But what it tells me is that some of the things that I've implored, some of the changes that I've made after certain losses, is paying off because it's starting to lead to some victories at some of the most challenging, difficult tournaments.
Q. Do you feel like the media are if I can to sort of linger on the negative things that have happened to you over the years?
PHIL MICKELSON: Do you? (Laughter).
Q. In general as a whole.
PHIL MICKELSON: Do I feel that way? I don't know. I think it's probably the same for everybody.
Q. We're taking it easy on Tadd Fujikawa for now that you b that you may change in a week?
PHIL MICKELSON: That will change. I don't know if it's a week but that will change (laughter).
Q. Is it more stamina as you alluded to before, or excitement, you also talk about being excited to play --
PHIL MICKELSON: It may be a combination. It may be a combination of both. But again I played well at the end of 2004 and so that had I think more to do with being in a little bit better physical shape, and so that's the area that I tried to address this year.
There's really nothing I can do about taking time off this year and rejuvenating my excitement because the year is going to be condensed and I'm going to be playing more tournaments, or as many tournaments in a shorter time frame. The only area I can really address is going to be the stamina part.
Q. When you play in this tournament, historically scores are very low, how do you not fall in the mind-set of saying, I've got to go low and not let that happen; do you think some players are drawn into that?
PHIL MICKELSON: You do. You have to go low. Go make birdies. There's nothing you can do about it. You've got to go low.
But you're right, you don't want to force it or press the issue. You've got to wait or be patient and take advantage of your opportunities but really that comes down to putting because you will have a lot of opportunities.
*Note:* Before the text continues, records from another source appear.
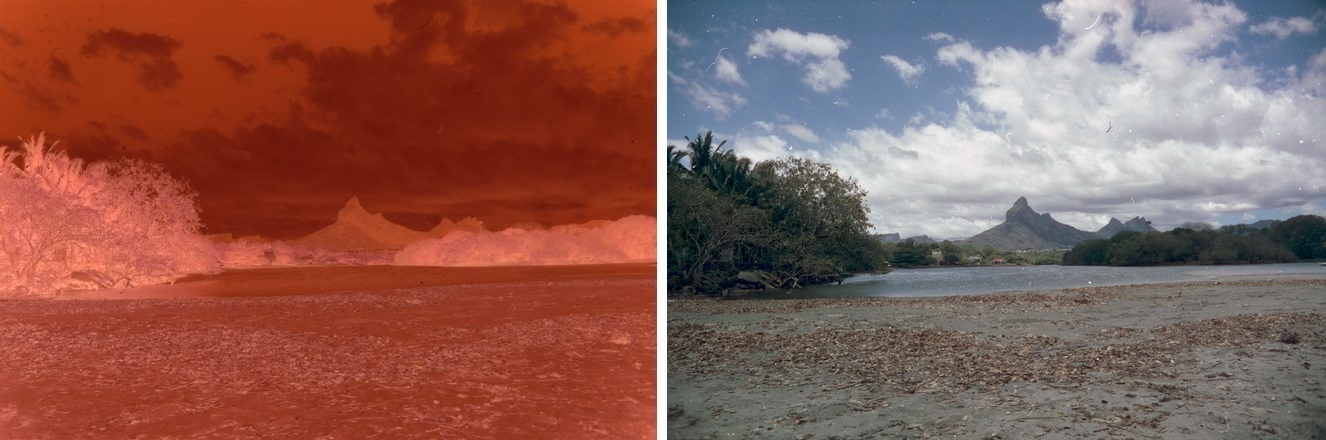
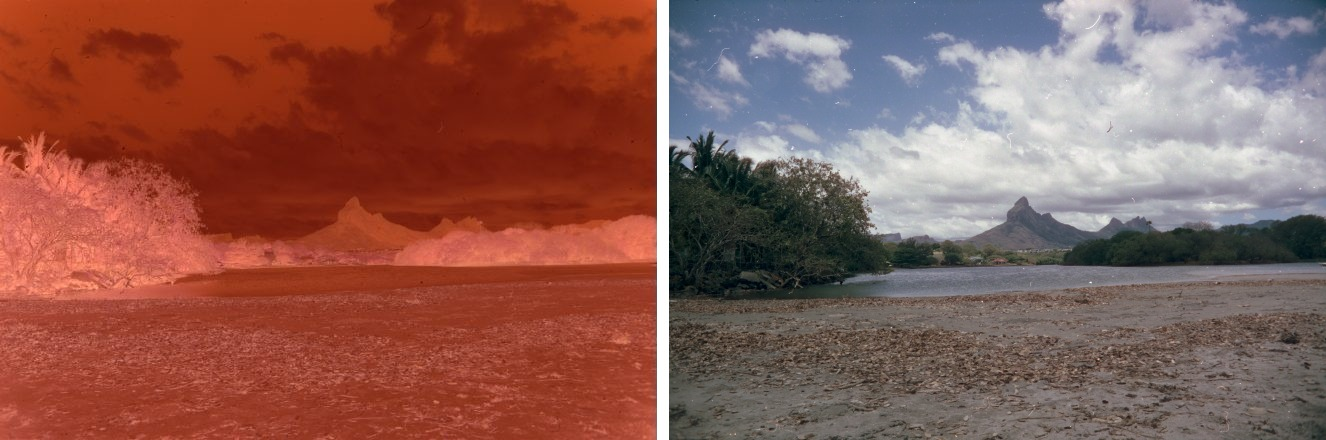
Regenerate the web scan samples with the latest automatic conversion
Re-render the right-hand panels of samples/web_5e74adc30c.jpg,
samples/web_72a0a8b2e5.jpg, and samples/web_d216d498d5.jpg using the
command documented in README.md (--film_stock portra400 --light_source
d65 --roi auto -P srgb) on master, keeping the left-hand camera scans
unchanged, and remove the stale commit note from README.md.

- web_5e74adc30c.jpg: Target 5 (clip fallback from Target 4), E 0.9697
  g 1.10 b 0.98; fitted curves E 0.9930 g 0.8900 b 0.6471
- web_72a0a8b2e5.jpg: Target 3, E 0.8120 g 1.10 b 1.39; fitted curves
  E 0.8168 g 1.0532 b 1.2440
- web_d216d498d5.jpg: Target 4, E 1.0094 g 0.94 b 1.42; fitted curves
  E 0.9945 g 1.0972 b 1.0174

diff --git a/README.md b/README.md
@@ -229,9 +229,7 @@ bin_out/neg_process --film_stock portra400 --light_source d65 -P apd --print kod
 
 Three scans people posted on the [pixls.us](https://discuss.pixls.us) forum, taken with cameras and lamps the profiles
 were not made with. Left: the scan as the camera saw it. Right: `neg_process` with
-`--film_stock portra400 --light_source d65 --roi auto -P srgb`, everything else automatic. They were rendered at commit
-`e7e2fad` (2026-11-16); the Portra 400 intent adapter, the way the search reads its previews and the conversion from
-the profile to sRGB have changed since, so the current build may render them differently.
+`--film_stock portra400 --light_source d65 --roi auto -P srgb`, everything else automatic.
 
 ![Mauritius mountain with river mouth](samples/web_5e74adc30c.jpg)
Par 5s are reachable, par 4s are short. You're going to hit good iron shot in there. You just need to get hot with the putter.
So rather than trying to jam them in and force birdies, just let the ball role in at good speed and you should make a number of them.
JOE CHEMYCZ: Thank you.
End of FastScripts